__DATASET RECORDS__.

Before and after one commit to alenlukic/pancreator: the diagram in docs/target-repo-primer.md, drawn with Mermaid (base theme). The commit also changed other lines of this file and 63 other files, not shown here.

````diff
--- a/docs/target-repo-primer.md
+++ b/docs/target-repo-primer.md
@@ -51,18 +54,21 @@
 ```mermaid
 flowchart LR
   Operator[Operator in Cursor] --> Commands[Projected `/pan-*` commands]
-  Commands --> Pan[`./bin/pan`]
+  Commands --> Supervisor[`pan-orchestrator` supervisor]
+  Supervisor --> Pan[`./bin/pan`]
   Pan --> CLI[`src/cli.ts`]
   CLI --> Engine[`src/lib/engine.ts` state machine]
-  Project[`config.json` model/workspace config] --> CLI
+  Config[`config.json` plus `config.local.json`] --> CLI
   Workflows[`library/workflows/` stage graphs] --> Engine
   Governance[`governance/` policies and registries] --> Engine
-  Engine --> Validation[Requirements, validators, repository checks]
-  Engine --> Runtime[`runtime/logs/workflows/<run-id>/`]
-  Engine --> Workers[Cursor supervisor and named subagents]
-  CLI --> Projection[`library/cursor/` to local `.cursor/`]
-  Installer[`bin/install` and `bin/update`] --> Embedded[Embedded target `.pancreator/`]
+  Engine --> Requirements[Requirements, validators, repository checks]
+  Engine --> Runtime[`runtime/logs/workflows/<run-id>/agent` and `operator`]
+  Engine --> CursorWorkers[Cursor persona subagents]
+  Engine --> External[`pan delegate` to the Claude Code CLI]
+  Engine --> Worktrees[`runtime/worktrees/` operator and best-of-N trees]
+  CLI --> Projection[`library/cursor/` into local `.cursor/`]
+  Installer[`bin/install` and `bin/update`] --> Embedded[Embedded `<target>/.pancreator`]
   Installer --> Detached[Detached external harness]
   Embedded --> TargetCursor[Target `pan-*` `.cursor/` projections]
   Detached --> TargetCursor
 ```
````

__TO DO__. In the listing above, find the line with "config] --> CLI" and the line with "registries] --> Engine"; output exactly those lines and all lines between them.

__RESPONSE__.
-  Project[`config.json` model/workspace config] --> CLI
+  Config[`config.json` plus `config.local.json`] --> CLI
   Workflows[`library/workflows/` stage graphs] --> Engine
   Governance[`governance/` policies and registries] --> Engine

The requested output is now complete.